Furthermore, I'm a slave to weary clichés and lifeless adjectives. If I think a play is good, it's "brilliant." If I don't like it, I can't seem to resist a fecal turn of phrase:
"Whoo, daddy--what a well-polished turd."
"C'est crappy, no?"
And this hideous, meaningless metaphor: "[This show] is a big piece of crap. Steaming. With a plastic cherry on top."
When I first started writing for The Stranger, I daydreamed of being a benevolent, tastemaking dictator. I'd hold court in fashionably shabby bars, wearing a cool scarf, lecturing to an ad hoc class of transfixed artists who'd marvel at my scintillating combination of erudition, wit, and sexual magnetism. "Steven Dietz has élan but lacks éclat," I'd droll. "And I always prefer my élan sans éclat." Wild applause.
It only took a few weeks of seeing myself in print to disabuse me of my relatively humble ambitions. By now, I'm ashamed to say my name too loudly in theaters or at parties where there might be an actor or two. I'm afraid a beautiful artiste will march right up, ash her cigarette on my sweater, and say: "You are a stupid pig. You know nothing about art. Mr. Kiley, you are a fraud."
I invite the beautiful artistes out there to try it--I'll blush and admit that you're right. But don't give me any guff for giving you a bad review unless you're sure you didn't deserve it.

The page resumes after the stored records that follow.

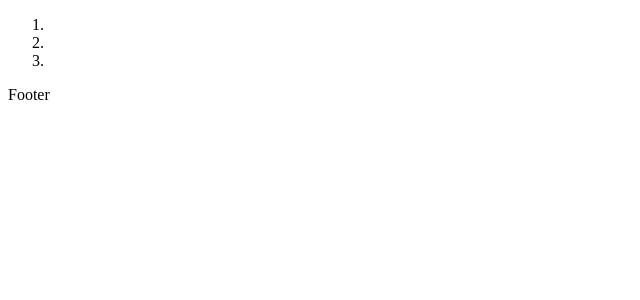
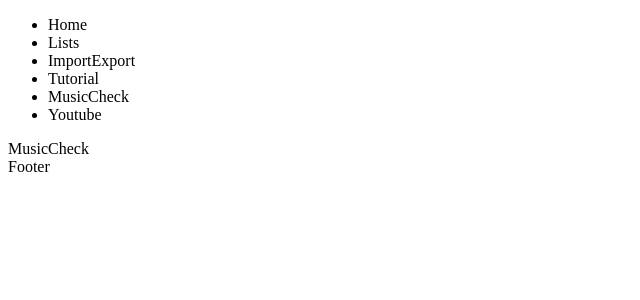
Before and after one commit to MSRMatrix/Media-player, a React (Vite) app: page /music-check in a window 1280 px wide. Shown: the top 300 px of the page, without its empty margins (0-640 px from the left). Built offline with nearby package versions, Linux system fonts and the light colour scheme.

Commit message:
add pages, PlaylistContext and navigation structure

```diff
--- a/src/App.jsx
+++ b/src/App.jsx
@@ -1,35 +1,66 @@
 import { createBrowserRouter, RouterProvider } from "react-router-dom"
 import AppShell from "./layout/AppShell"
+import { useState } from "react"
+import { PlaylistContext } from "./context/PlaylistContext"
+import Home from "./pages/Home"
+import Lists from "./pages/Lists"
+import List from "./pages/List"
+import ImportExport from "./pages/ImportExport"
+import Tutorial from "./pages/Tutorial"
+import MusicCheck from "./pages/MusicCheck"
+import Youtube from "./pages/Youtube"
+import NotFound from "./pages/NotFound"
 
 function App() {
+  const [playlistContext, setPlaylistContext] = useState([])
 
   const router = createBrowserRouter([
   {
-      path: "",
+    path: "/",
     element: <AppShell />,
     children: [
       {
-
-        },
-
-        {
-
+        index: true,
+        element: <Home />,
       },
       {
-
+        path: "lists",
+        element: <Lists />,
       },
-      ]
+      {
+        path: "lists/:id",
+        element: <List />,
+      },
+      {
+        path: "import-export",
+        element: <ImportExport />,
+      },
+      {
+        path: "tutorial",
+        element: <Tutorial />,
+      },
+      {
+        path: "music-check",
+        element: <MusicCheck />,
+      },
+      {
+        path: "youtube",
+        element: <Youtube />,
+      },
+    ],
   },
   {
     path: "*",
-      element: <AppShell />
+    element: <NotFound />,
   },
-  ])
-
+]);
 
   return (
     <>
+    <PlaylistContext.Provider value={{playlistContext, setPlaylistContext}}>
    <RouterProvider router={router} />
+   </PlaylistContext.Provider>
+
     </>
   )
 }
--- a/src/components/navigation/Navigation.jsx
+++ b/src/components/navigation/Navigation.jsx
@@ -1,23 +1,50 @@
+import { useNavigate } from "react-router-dom";
+
 const Navigation = () => {
+  const navigate = useNavigate()
+
+  function navigateFunction(e, path){
+
+   navigate(`/${path}`)
+  }
+
   const navArray = [
     {
-      name: "",
-    },
-
-    {
-      name: "",
+      path: "/",
+      name: "Home",
     },
     {
-      name: "",
+      path: "lists",
+      name: "Lists",
+    },
+    // {
+    //   path: "lists/:id",
+    //   name: "List",
+    // },
+    {
+      path: "import-export",
+      name: "ImportExport",
+    },
+    {
+      path: "tutorial",
+      name: "Tutorial",
+    },
+    {
+      path: "music-check",
+      name: "MusicCheck",
+    },
+    {
+      path: "youtube",
+      name: "Youtube",
     },
   ];
   return (
     <>
-      <ol>
+      <ul>
         {navArray.map((item) => (
-          <li key={item.name}>{item.name}</li>
+          <li key={item.name} value={item.name} onClick={(e) => navigateFunction(e, item.path)}>{item.name}</li>
         ))}
-      </ol>
+      </ul>
     </>
   );
 };
--- /dev/null
+++ b/src/context/PlaylistContext.jsx
@@ -0,0 +1,3 @@
+import { createContext } from "react";
+
+export const PlaylistContext = createContext(null)
--- /dev/null
+++ b/src/pages/Home.jsx
@@ -0,0 +1,9 @@
+const Home = () => {
+    return (
+        <>
+         Home
+        </>
+    )
+};
+
+export default Home;
--- /dev/null
+++ b/src/pages/ImportExport.jsx
@@ -0,0 +1,9 @@
+const ImportExport = () => {
+    return (
+        <>
+           ImportExport
+        </>
+    )
+};
+
+export default ImportExport;
--- a/src/elements/List.jsx
+++ b/src/pages/List.jsx
@@ -1,7 +1,7 @@
 const List = () => {
     return (
         <>
-
+            List
         </>
     )
 };
--- /dev/null
+++ b/src/pages/Lists.jsx
@@ -0,0 +1,9 @@
+const Lists = () => {
+    return (
+        <>
+         Lists
+        </>
+    )
+};
+
+export default Lists;
--- /dev/null
+++ b/src/pages/MusicCheck.jsx
@@ -0,0 +1,9 @@
+const MusicCheck = () => {
+    return (
+        <>
+        MusicCheck
+        </>
+    )
+};
+
+export default MusicCheck;
--- /dev/null
+++ b/src/pages/NotFound.jsx
@@ -0,0 +1,9 @@
+const NotFound = () => {
+    return (
+        <>
+         NotFound
+        </>
+    )
+};
+
+export default NotFound;
--- /dev/null
+++ b/src/pages/Tutorial.jsx
@@ -0,0 +1,9 @@
+const Tutorial = () => {
+    return (
+        <>
+          Tutorial
+        </>
+    )
+};
+
+export default Tutorial;
--- /dev/null
+++ b/src/pages/Youtube.jsx
@@ -0,0 +1,9 @@
+const Youtube = () => {
+    return (
+        <>
+            Youtube
+        </>
+    )
+};
+
+export default Youtube;
```
Lines whose indentation alone changed are shown as unchanged.
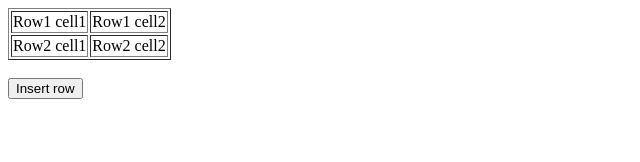
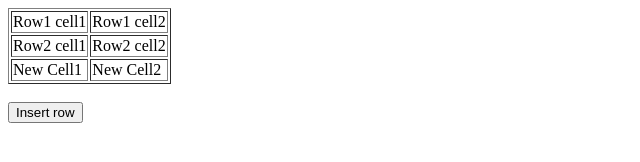
Before and after one commit to acciojob/create-table-1-pilu9147, a website: page main.html in a window 1280 px wide. Both pictures are taken after a click on the button "Insert row". Shown: the whole page, without its empty margins (0-640 px from the left). Drawn offline with Linux system fonts and the light colour scheme.

Commit message:
created a submission

```diff
--- a/script.js
+++ b/script.js
@@ -1,5 +1,10 @@
+let tbl = document.getElementById("sampleTable");
+
 function insert_Row() {
-    //Write your code here
+  let x = document.createElement("tr");
+  x.innerHTML = `
+    <td>New Cell1</td>
+    <td>New Cell2</td>`;
 
-
+  tbl.appendChild(x);
 }
```
Also changed, not shown: main.html (+5 -3 lines).
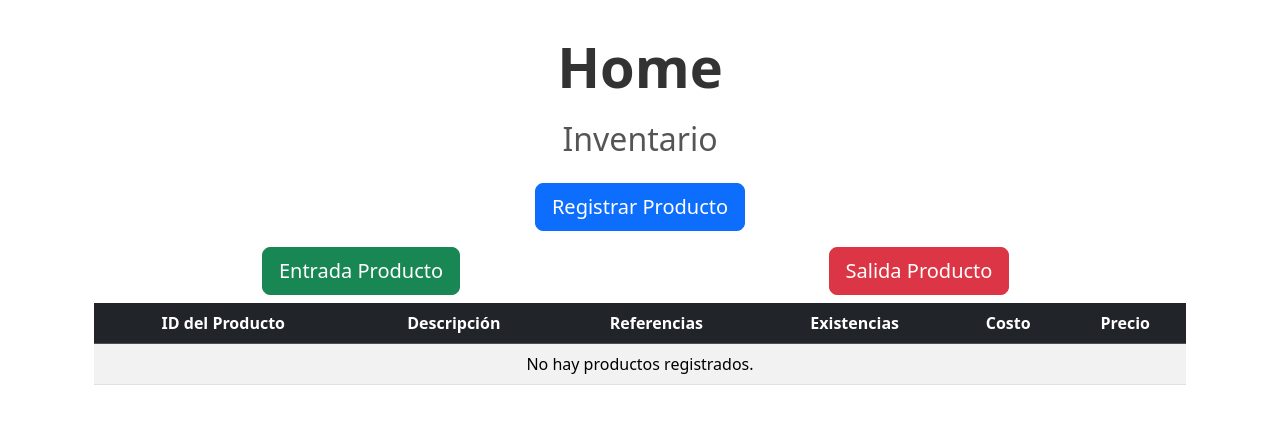
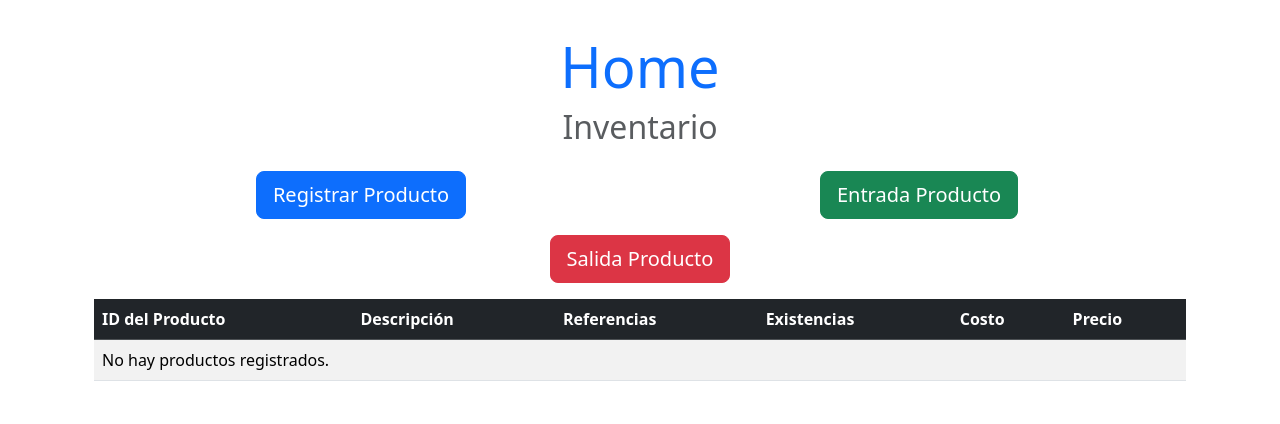
Before and after one commit to BryanTorres18/InventariosTesting, a Django app: page /home/ in a window 1280 px wide. Shown: the part 56-480 px from the top of the page. Run offline with Django 4.2, Linux system fonts and the light colour scheme; the visitor is signed in with stand-in values (Sample User, id 1); data that the repository does not hold is empty.

Commit message:
Mejora Home

```diff
--- a/inventario/templates/home.html
+++ b/inventario/templates/home.html
@@ -1,29 +1,20 @@
 {% extends 'base.html' %}
 {% block content %}
-<style>
-    h1.display-4 {
-        font-weight: bold;
-        color: #333;
-        margin-bottom: 20px;
-    }
-    h2 {
-        color: #555;
-        margin-bottom: 30px;
-    }
-</style>
-<div class="container text-center">
-    <h1 class="display-4">Home</h1>
-    <h2 class="mb-4">Inventario</h2>
+<div class="container">
+    <div class="text-center">
+        <h1 class="display-4 font-weight-bold text-primary">Home</h1>
+        <h2 class="text-muted mb-4">Inventario</h2>
+    </div>
 
     <div class="row justify-content-center">
-        <div class="col-12 mb-3">
-            <a href="/registrar" class="btn btn-primary btn-lg">Registrar Producto</a>
+        <div class="col-12 col-md-6 mb-3 text-center"> <!-- Agregamos text-center aquí -->
+            <a href="/registrar" class="btn btn-primary btn-lg btn-block">Registrar Producto</a>
         </div>
-        <div class="col-md-6 mb-2">
-            <a href="/entrada" class="btn btn-success btn-lg">Entrada Producto</a>
+        <div class="col-12 col-md-6 mb-3 text-center"> <!-- Agregamos text-center aquí -->
+            <a href="/entrada" class="btn btn-success btn-lg btn-block">Entrada Producto</a>
         </div>
-        <div class="col-md-6 mb-2">
-            <a href="/salida" class="btn btn-danger btn-lg">Salida Producto</a>
+        <div class="col-12 col-md-6 mb-3 text-center"> <!-- Agregamos text-center aquí -->
+            <a href="/salida" class="btn btn-danger btn-lg btn-block">Salida Producto</a>
         </div>
     </div>
 
```
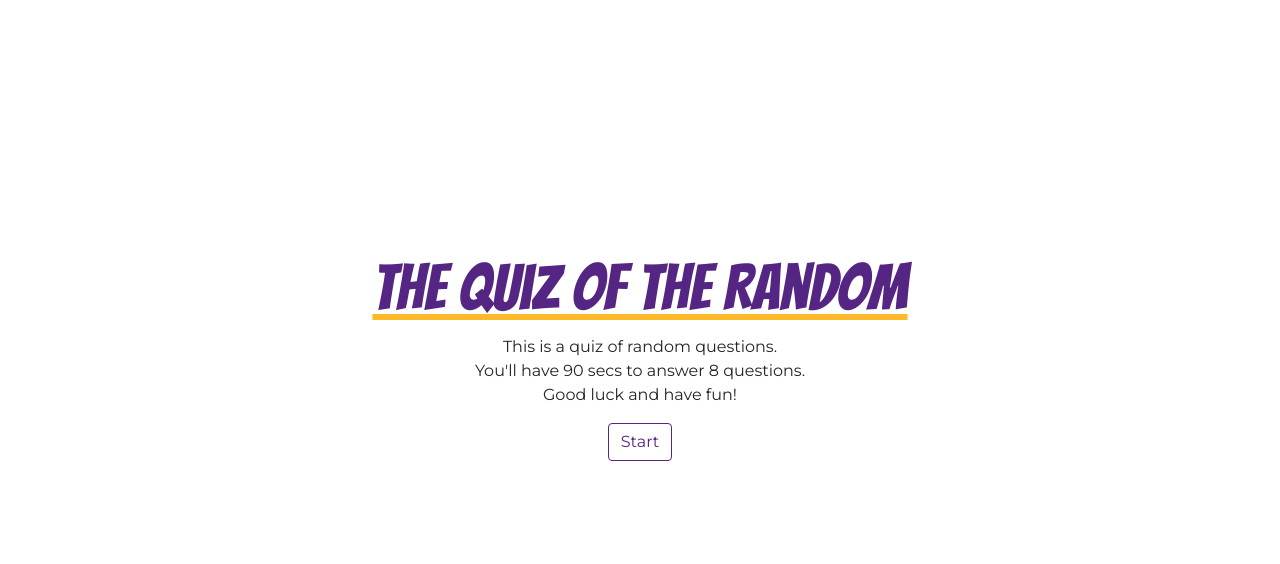
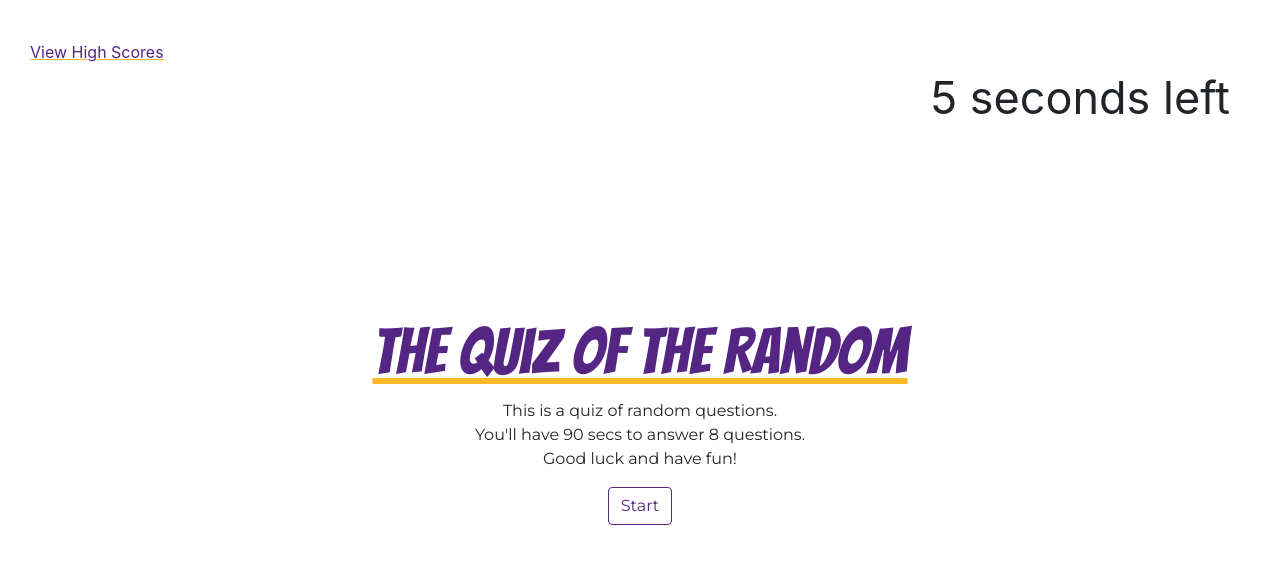
Before and after one commit to Eugenius760/quiz-homework4, a plain HTML site: page index.html in a window 1280 px wide. Drawn offline with nearby package versions, Linux system fonts and the light colour scheme.

Commit message:
timer and clear

```diff
--- a/index.html
+++ b/index.html
@@ -9,6 +9,11 @@
     <link href="https://fonts.googleapis.com/css?family=Bangers|Montserrat&display=swap" rel="stylesheet">
 </head>
 <body>
+    <div id="high-score">View High Scores</div>
+    <div class="timer">
+        <p id="seconds"></p>
+    </div>
+    <div id="display">
         <section class="start-page">
             <h1 id="main">The Quiz of the Random</h1>
 
@@ -23,6 +28,7 @@
                 </article>
             </div>
         </section>
+    </div>
     <script src="./script.js"></script>
 </body>
 </html>
--- a/script.js
+++ b/script.js
@@ -1,6 +1,35 @@
 var startEl = document.querySelector("start-page")
 var startBtn = document.getElementById("start-button")
+var timer = document.getElementById("seconds")
+// var display = document.querySelector("display")
 
-startBtn.addEventListener("click", function() {
+var ttlSecs = 10
+
+function secondsLeft() {
+    var timerInterval = setInterval(function() {
+        ttlSecs--;
+        timer.textContent = ttlSecs + " seconds left";
+
+        if(ttlSecs === 0) {
+            clearInterval(timerInterval);
+            endQuiz()
+        }
+    }, 1000);
+}
+
+function endQuiz() {
+    var testEl = document.createElement("p")
+
+    testEl.setAttribute = "test"
+}
+
+secondsLeft()
+endQuiz()
+
+startBtn.addEventListener("change", function() {
+    // var clear = document.getElementById("display")
+    // clear.innerHTML = "test";
+    var questOne = document.createElement("div")
+    questOne.innerHTML = "test";
     console.log("1")
-})
+});
--- a/style.css
+++ b/style.css
@@ -1,7 +1,22 @@
-body {
+#display {
     margin: auto;
     margin-top: 250px;
     margin-bottom: 500px;
+}
+
+#high-score {
+    position: relative;
+    margin-left: 30px;
+    margin-top: 40px;
+    color: #552583;
+    text-decoration: underline #FDB927;
+}
+
+.timer {
+    position: absolute;
+    right: 0px;
+    margin-right: 50px;
+    font-size: 45px;
 }
 
 #main {
```
Lines whose indentation alone changed are shown as unchanged.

Just because I'm a bad critic doesn't mean you're a good artist.